## PROBLEM STATEMENT
Scan the data, and whenever a line contains "separately", copy it.

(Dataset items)
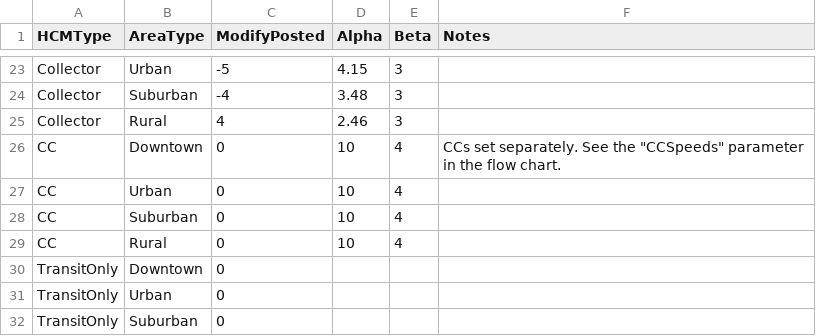
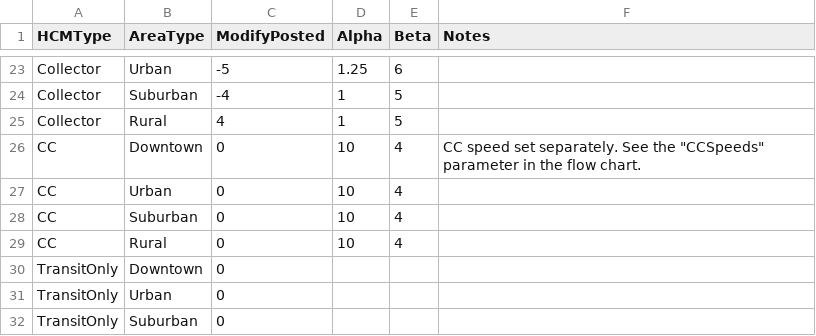
Before and after one commit to Triangle-Modeling-and-Analytics/TRMG2, a CSV file: master/networks/ff_speed_alpha_beta.csv, drawn as a sheet; only a part is shown, gaps mark what is left out; the diff covers the shown part only; the diff names each change by its address in the sheet, - before the commit and + after, or states it on an @@ line.

```diff
--- a/master/networks/ff_speed_alpha_beta.csv
+++ b/master/networks/ff_speed_alpha_beta.csv
-D23 (Alpha): 4.15
+D23 (Alpha): 1.25
-E23 (Beta): 3
+E23 (Beta): 6
-D24 (Alpha): 3.48
+D24 (Alpha): 1
-E24:E25 (Beta): 3
+E24:E25 (Beta): 5
-D25 (Alpha): 2.46
+D25 (Alpha): 1
-F26 (Notes): CCs set separately.…
+F26 (Notes): CC speed set separately.…
```
Also changed, not shown: 44 edited cells elsewhere in this file.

## ANSWER SECTION
-F26 (Notes): CCs set separately.…
+F26 (Notes): CC speed set separately.…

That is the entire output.